East Anglia has widespread geological deposits of relatively recent origin, formed over the past 2 to 3 million years and spanning the Ice Ages and Interglacial periods. These are known as superficial deposits and include sands, clays and peat deposits which were laid down by former ice-sheets, in rivers, swamps and marshes, or along the margins of the North Sea. At times over the past 3 million years the North Sea has extended inland, covering the eastern part of region, while at other times it was more restricted and the land area extended across much of the present southern North Sea. The superficial deposits are less than 100 m in thickness and are not shown on Figure P902251, examples include the peat deposits of the Fenlands and the Broads, the boulder clays of central East Anglia and the ‘Crag deposits’, sands that are often full of fossil seashells, found in the eastern parts of Suffolk and Norfolk. These Crag deposits (Plate P902286) are a useful shallow source of groundwater; water is present in the pore spaces and flows freely between the individual sand grains, enabling it to be pumped out easily. Deposits like this are known as aquifers and are used to provide drinking water. Most of the superficial deposits are soft and easily eroded, as they have not been deeply buried and consolidated to form strong rocks.
Geology at depth
Below the superficial deposits, or with just a cover of soil where such deposits are absent, are older rocks which geologists broadly split into two distinct types:
- The sedimentary bedrock geology is composed of quite hard rocks formed from tens to a few hundred millions of years ago as layers of sediments which were deposited in shallow seas, deserts and vast river systems in times when Britain lay closer to the Equator and the climate and landscape were very different from those of today.
- The basement geology, which underlies the whole region, is over 410 million years old and mainly comprises harder and denser rocks which have been strongly consolidated, fractured and folded. They include both rocks originally deposited as sediments and others that are products of volcanic activity or formed from the solidification of molten rock below ancient volcanoes.
In the course of the past 550 million years there have been periods when parts of the UK formed a landmass and was being eroded, whilst parts were sinking and new layers of sediment were being deposited. The history of erosion and deposition has not been the same in all parts of the UK. In the East Anglia region the oldest sedimentary bedrock are red sandstones (Old Red Sandstone) overlain by Carboniferous sandstones, mudstones and limestones that are similar to the rocks occurring at the surface in parts of northern England. These rocks are all referred to here as the older sedimentary bedrock.
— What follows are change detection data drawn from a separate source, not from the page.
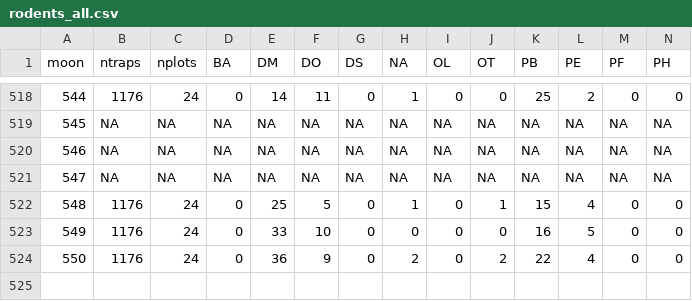
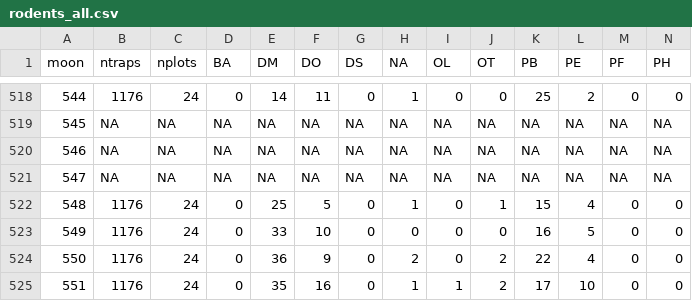
Before and after one commit to weecology/portal-forecasts, a CSV file: data/rodents_all.csv, drawn as a sheet; only a part is shown, gaps mark what is left out; rows hold the shown columns only; the diff names each change by its address in the sheet, - before the commit and + after, or states it on an @@ line.

```diff
--- a/data/rodents_all.csv
+++ b/data/rodents_all.csv
+row 525: 551 | 1176 | 24 | 0 | 35 | 16 | 0 | 1 | 1 | 2 | 17 | 10 | 0 | 0
```
Also changed, not shown: data/rodents_all_interp.csv, data/rodents_controls.csv, 9 other files.
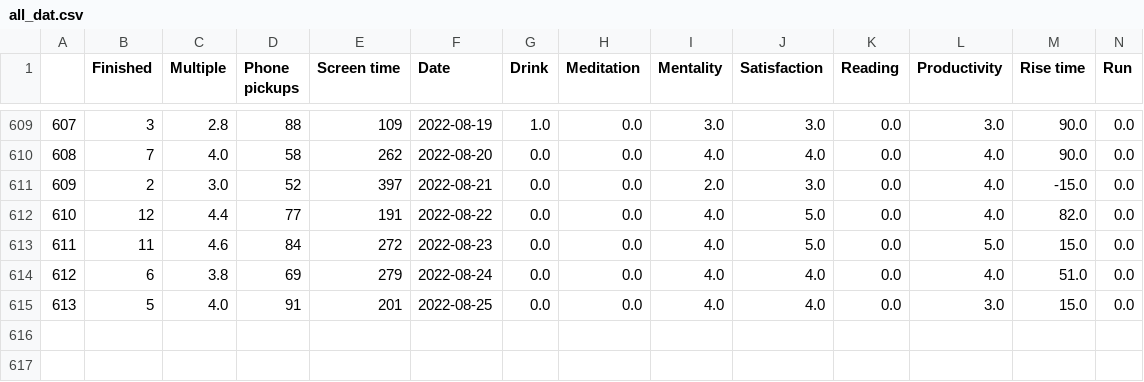
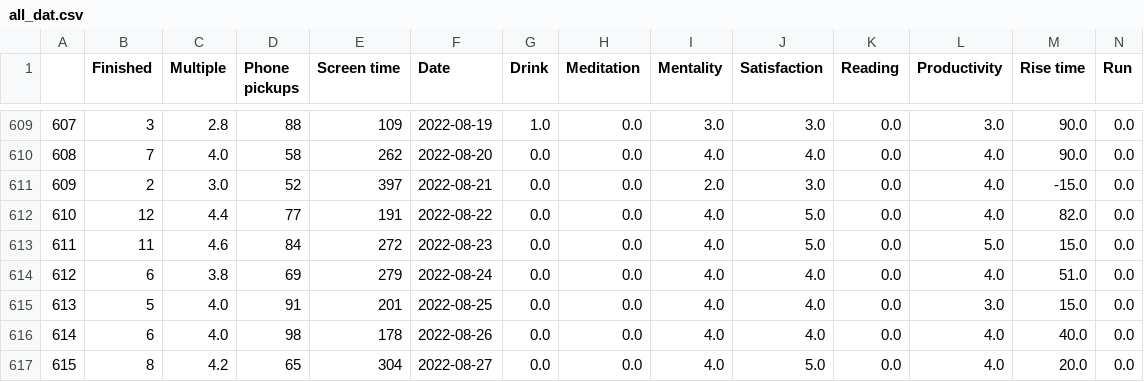
Before and after one commit to AndyLeeProjects/notion_automation, a CSV file: Data/all_dat.csv, drawn as a sheet; only a part is shown, gaps mark what is left out; rows hold the shown columns only; the diff names each change by its address in the sheet, - before the commit and + after, or states it on an @@ line.

```diff
--- a/Data/all_dat.csv
+++ b/Data/all_dat.csv
+row 616: 614 | 6 | 4.0 | 98 | 178 | 2022-08-26 | 0.0 | 0.0 | 4.0 | 4.0 | 0.0 | 4.0 | 40.0 | 0.0
+row 617: 615 | 8 | 4.2 | 65 | 304 | 2022-08-27 | 0.0 | 0.0 | 4.0 | 5.0 | 0.0 | 4.0 | 20.0 | 0.0
```
Also changed, not shown: Data/duration_est.csv, Data/morning_routine.csv, 2 other files.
Subsequently, a younger sequence of sedimentary rocks, including limestones, sandstones and clays, was laid down and is known as the younger sedimentary bedrock. As one travels across the region from west to east the rocks at the surface become younger in age because the layers are slightly tilted down toward the east. These include in the west Jurassic rocks, comparable to those seen along the coast of Dorset and North Yorkshire, they also extend at depth across north Norfolk. They are overlain by Cretaceous rocks, including the widespread Chalk that occurs at the surface over much of the eastern part of the region. These Cretaceous rocks rest on different types of older rock including the basement rocks when traced across the region, this situation is what geologists call an unconformity, it represents a period of uplift and erosion.
Figures P902252 and P902253 provide vertical sections through the geology, referred to as geological cross-sections.